An analysis of stool samples from patients in Mozambique, nearly half of whom had HIV, found high rates of antibiotic resistance in diarrheal pathogens, researchers reported late last week in BMC Infectious Diseases.
In the study, researchers from Mozambique and the United States conducted antibiotic susceptibility testing on 157 stool isolates recovered from 129 patients at two health centers, including 68 HIV infected and 61 uninfected individuals. The isolates, which consisted of 99 Salmonella, 45 Shigella, and 13 Campylobacter strains, were tested against six antibiotics on Mozambique's national essential medicines list.
All isolates drug-resistant

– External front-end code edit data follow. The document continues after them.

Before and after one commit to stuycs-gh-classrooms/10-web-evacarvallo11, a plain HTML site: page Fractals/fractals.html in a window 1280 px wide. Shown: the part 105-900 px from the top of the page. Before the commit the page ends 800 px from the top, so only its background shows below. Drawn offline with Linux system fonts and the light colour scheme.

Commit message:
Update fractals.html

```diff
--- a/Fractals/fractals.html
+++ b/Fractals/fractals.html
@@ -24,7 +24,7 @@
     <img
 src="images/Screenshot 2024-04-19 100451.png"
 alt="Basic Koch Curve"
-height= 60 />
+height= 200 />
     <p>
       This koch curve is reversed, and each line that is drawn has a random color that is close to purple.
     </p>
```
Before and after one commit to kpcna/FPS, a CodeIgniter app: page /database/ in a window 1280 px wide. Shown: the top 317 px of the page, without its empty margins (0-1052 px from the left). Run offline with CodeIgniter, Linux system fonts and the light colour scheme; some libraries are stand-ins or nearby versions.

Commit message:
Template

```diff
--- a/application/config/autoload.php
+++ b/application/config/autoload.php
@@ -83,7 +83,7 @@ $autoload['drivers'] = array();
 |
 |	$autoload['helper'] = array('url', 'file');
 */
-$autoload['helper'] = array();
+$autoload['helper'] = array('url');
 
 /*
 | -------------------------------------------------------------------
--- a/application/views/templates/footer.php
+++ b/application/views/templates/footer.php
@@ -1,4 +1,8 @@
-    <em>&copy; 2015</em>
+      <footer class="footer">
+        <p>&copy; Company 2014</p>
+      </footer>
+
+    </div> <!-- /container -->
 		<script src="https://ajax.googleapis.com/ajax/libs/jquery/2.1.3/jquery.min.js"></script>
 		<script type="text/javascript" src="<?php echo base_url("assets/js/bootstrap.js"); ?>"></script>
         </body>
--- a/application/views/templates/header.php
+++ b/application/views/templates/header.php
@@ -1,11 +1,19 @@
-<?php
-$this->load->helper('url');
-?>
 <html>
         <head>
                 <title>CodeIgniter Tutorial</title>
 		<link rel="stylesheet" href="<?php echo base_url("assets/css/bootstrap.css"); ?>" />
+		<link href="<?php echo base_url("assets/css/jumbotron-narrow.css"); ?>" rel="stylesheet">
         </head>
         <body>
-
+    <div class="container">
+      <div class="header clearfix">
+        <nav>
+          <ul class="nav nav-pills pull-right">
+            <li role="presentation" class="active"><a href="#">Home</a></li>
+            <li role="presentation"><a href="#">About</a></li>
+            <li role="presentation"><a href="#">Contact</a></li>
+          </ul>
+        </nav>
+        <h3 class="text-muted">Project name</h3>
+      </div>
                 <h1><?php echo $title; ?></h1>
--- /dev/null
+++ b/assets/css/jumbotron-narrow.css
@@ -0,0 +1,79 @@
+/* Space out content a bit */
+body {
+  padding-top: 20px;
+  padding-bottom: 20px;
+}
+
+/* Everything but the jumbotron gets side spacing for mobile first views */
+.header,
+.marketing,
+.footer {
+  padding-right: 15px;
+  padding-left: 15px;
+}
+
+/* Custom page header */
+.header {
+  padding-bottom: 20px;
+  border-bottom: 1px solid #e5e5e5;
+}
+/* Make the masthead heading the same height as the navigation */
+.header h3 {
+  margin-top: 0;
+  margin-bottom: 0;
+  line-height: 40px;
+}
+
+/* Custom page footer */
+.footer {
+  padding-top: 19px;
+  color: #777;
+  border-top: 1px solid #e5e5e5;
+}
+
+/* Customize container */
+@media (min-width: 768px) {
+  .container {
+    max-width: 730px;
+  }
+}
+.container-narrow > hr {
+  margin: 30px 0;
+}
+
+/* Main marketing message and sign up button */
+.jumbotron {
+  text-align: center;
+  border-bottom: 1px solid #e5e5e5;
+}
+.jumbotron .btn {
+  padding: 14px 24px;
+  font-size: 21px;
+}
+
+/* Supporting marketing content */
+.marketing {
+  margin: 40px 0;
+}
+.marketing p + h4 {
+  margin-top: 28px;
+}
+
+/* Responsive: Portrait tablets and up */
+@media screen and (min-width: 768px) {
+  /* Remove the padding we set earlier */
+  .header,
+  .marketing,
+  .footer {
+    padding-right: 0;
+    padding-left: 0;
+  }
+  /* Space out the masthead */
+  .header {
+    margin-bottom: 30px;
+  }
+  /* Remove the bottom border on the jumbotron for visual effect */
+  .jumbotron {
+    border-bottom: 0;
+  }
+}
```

All isolates were resistant to at least one antibiotic, with the vast majority of Salmonella and Shigella isolates resistant to trimethoprim-sulfamethoxazole (89.9% and 86.6%, respectively). In addition, most Salmonella isolates were resistant to erythromycin (88.9%) and tetracycline (76.8%), most Shigella isolates were resistant to tetracycline (68.9%), and most Campylobacter isolates were resistant to erythromycin, azithromycin, and tetracycline (92.3% for all three antibiotics). Multidrug resistance was observed in 79.8% of Salmonella, 76.9% of Campylobacter, and 57.8% of Shigella isolates.
Drug susceptibility profiles for Salmonella and Campylobacter were similar in HIV-infected and uninfected patients, but Shigella isolates from uninfected patients were significantly more likely to be resistant to erythromycin or azithromycin or exhibit multidrug resistance.
The high prevalence of antibiotic resistance findings in this study is likely due to multiple factors.
The study authors say the high rate of resistance to trimethoprim-sulfamethoxazole is particularly concerning, since it is often the treatment of choice for patients with diarrhea and is used as prophylaxis for opportunistic infections in HIV patients.
"Overall, the high prevalence of antibiotic resistance findings in this study is likely due to multiple factors, including unrestricted and inappropriate use of antibiotics through self-medication, the sale of antibiotics in informal markets, cross-contamination through environmental and food sources, and the use of antibiotics in animal husbandry without proper guidance from healthcare professionals," the study authors wrote. "Our results highlight the critical need for implementing measures to promote responsible antibiotic use in both human and animal populations."